Content revision data:
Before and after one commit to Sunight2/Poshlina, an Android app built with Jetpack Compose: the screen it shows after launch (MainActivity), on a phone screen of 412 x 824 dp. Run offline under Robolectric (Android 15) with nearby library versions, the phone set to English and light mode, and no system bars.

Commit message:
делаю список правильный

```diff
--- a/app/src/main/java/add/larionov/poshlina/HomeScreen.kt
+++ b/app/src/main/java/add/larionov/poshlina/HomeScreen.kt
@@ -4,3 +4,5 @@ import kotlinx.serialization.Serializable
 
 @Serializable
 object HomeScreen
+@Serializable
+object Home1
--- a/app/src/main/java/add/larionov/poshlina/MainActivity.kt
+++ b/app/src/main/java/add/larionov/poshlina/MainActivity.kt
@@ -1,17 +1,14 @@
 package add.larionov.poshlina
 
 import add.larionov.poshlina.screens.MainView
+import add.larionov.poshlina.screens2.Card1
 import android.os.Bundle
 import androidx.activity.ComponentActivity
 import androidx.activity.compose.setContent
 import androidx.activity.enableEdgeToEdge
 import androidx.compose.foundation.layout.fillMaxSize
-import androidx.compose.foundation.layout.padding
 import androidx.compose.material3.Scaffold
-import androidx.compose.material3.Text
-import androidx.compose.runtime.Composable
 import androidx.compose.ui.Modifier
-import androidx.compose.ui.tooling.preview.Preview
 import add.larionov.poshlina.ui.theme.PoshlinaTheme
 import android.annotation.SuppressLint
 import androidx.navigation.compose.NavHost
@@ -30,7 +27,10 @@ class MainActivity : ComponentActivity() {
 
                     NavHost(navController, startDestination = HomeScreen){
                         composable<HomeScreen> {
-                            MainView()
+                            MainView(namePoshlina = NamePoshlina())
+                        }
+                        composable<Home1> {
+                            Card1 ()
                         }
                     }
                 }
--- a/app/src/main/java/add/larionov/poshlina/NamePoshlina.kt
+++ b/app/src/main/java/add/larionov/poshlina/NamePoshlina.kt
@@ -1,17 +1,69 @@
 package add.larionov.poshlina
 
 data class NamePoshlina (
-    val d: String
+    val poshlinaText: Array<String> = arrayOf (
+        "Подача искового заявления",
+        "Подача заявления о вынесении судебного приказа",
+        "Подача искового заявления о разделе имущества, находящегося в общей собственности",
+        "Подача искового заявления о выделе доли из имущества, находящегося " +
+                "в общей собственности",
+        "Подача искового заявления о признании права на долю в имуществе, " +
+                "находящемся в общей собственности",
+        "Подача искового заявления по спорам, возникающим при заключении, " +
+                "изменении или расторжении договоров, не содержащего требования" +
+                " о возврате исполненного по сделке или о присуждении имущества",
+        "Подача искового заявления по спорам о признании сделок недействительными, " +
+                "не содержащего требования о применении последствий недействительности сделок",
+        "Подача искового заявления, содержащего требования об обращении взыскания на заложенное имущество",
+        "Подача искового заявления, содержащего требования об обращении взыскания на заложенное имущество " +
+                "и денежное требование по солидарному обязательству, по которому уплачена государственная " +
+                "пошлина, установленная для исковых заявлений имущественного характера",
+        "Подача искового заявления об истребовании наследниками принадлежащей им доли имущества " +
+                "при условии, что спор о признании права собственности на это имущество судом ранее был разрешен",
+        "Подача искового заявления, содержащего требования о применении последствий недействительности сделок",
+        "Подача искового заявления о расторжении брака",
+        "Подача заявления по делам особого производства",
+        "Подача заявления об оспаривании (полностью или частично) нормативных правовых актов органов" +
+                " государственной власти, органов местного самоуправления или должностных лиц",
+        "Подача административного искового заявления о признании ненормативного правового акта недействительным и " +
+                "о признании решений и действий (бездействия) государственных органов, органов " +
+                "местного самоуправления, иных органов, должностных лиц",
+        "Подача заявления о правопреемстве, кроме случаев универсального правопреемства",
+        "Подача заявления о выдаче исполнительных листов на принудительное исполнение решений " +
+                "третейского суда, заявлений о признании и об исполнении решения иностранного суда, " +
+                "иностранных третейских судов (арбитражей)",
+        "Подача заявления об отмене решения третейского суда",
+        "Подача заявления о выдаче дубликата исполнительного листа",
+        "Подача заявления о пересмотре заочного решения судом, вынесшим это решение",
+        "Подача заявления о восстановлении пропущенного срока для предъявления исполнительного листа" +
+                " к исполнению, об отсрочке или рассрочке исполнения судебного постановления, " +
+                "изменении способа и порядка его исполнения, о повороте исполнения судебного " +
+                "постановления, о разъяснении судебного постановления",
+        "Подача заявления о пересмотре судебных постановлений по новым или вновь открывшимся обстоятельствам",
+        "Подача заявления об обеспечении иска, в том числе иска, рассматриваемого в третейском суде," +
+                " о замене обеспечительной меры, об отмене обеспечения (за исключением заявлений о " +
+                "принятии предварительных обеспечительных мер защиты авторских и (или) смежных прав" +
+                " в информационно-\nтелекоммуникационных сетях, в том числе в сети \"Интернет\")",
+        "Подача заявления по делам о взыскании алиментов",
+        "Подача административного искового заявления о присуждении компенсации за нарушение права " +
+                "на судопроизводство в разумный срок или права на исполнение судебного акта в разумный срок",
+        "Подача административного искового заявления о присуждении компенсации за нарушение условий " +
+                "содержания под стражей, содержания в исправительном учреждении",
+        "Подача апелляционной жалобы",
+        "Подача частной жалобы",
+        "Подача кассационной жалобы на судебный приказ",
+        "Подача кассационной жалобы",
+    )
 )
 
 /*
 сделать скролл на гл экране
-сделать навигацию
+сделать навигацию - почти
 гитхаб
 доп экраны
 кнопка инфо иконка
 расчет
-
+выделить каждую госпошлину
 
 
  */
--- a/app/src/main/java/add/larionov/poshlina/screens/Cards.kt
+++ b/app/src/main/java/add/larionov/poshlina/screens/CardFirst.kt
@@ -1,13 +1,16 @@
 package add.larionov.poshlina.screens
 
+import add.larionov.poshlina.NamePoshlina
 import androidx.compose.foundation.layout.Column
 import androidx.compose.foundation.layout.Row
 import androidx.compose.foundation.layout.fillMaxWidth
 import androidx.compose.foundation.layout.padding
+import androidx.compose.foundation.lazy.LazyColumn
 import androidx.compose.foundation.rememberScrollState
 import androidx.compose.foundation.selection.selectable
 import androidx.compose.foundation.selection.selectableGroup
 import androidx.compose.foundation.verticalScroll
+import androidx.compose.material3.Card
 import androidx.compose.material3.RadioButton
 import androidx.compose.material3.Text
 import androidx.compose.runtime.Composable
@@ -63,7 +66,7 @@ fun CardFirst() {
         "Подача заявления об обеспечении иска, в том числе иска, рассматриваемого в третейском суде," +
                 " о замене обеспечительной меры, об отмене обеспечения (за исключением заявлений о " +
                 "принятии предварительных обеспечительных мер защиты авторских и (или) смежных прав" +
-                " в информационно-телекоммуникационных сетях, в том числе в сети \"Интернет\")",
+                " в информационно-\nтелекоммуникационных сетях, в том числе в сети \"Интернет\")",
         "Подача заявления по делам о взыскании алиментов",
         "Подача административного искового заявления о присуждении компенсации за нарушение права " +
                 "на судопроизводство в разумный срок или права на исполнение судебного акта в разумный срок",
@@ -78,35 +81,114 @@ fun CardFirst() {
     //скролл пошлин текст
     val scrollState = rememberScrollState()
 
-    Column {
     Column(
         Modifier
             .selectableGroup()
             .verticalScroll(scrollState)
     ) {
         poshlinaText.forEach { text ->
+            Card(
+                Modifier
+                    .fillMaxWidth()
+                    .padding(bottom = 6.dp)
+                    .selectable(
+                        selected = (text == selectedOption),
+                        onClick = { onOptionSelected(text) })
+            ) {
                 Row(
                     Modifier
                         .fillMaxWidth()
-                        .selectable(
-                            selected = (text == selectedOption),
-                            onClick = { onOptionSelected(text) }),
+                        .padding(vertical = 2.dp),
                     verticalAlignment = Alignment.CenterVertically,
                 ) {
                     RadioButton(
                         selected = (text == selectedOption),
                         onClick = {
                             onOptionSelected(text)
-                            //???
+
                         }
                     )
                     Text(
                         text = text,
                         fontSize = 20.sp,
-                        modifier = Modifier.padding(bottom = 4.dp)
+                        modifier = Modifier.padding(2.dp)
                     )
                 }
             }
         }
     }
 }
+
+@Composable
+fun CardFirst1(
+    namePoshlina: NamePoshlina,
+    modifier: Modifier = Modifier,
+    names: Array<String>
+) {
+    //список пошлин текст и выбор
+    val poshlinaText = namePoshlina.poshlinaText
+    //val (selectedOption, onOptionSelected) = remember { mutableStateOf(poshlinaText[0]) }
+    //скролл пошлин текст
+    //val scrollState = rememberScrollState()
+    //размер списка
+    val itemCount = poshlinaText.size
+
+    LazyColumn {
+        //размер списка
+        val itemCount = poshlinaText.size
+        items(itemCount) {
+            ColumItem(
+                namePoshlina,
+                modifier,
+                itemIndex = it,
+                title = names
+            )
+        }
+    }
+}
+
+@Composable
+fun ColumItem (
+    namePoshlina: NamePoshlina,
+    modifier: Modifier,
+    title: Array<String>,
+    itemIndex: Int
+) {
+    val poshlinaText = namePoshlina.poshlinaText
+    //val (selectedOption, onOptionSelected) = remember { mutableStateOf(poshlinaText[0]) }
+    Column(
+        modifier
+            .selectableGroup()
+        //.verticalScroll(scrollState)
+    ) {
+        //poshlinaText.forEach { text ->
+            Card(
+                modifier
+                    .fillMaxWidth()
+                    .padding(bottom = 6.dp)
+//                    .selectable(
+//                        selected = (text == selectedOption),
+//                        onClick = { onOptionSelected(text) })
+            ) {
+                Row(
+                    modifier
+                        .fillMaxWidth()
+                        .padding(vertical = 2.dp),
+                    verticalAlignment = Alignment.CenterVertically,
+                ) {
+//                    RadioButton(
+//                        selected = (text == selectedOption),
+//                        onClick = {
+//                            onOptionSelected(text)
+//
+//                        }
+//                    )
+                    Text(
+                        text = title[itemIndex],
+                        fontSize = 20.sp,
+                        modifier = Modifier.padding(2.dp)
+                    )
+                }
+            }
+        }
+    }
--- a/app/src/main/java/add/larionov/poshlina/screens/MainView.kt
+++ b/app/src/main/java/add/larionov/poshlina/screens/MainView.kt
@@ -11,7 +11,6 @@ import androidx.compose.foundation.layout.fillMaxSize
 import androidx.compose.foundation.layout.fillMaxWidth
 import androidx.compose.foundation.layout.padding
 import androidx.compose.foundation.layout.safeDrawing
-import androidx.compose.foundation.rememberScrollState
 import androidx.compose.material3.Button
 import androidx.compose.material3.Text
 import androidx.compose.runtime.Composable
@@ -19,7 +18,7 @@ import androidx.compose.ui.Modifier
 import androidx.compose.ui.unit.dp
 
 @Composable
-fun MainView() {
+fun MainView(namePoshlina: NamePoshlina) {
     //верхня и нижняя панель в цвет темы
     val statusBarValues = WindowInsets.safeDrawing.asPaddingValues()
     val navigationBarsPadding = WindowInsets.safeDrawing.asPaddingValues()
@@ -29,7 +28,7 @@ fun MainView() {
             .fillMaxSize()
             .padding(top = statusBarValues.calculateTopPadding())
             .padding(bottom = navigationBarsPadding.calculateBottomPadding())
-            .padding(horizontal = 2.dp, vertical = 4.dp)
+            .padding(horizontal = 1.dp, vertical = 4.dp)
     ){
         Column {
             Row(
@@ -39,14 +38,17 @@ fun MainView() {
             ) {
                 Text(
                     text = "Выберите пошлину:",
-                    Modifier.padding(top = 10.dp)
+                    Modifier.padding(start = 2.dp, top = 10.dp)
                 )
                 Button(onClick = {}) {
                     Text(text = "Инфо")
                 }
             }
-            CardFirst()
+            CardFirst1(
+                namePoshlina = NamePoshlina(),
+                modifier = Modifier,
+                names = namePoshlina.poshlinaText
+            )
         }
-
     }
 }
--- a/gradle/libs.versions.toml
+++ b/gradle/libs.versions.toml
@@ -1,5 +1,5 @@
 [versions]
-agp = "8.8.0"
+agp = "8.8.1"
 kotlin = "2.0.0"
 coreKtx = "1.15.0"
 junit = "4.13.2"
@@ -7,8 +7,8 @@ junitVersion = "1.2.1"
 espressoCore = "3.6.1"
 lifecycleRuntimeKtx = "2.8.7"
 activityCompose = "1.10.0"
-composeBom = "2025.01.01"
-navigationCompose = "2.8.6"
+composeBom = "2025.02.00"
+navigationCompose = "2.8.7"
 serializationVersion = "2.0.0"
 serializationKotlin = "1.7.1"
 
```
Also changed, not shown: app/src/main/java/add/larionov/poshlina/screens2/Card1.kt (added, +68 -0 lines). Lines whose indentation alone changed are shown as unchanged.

Problem statement | Find "MainView" in the preceding records. Copy each line that holds it.

Task response |
 import add.larionov.poshlina.screens.MainView
-                            MainView()
+                            MainView(namePoshlina = NamePoshlina())
--- a/app/src/main/java/add/larionov/poshlina/screens/MainView.kt
+++ b/app/src/main/java/add/larionov/poshlina/screens/MainView.kt
-fun MainView() {
+fun MainView(namePoshlina: NamePoshlina) {
@@ -29,7 +28,7 @@ fun MainView() {
@@ -39,14 +38,17 @@ fun MainView() {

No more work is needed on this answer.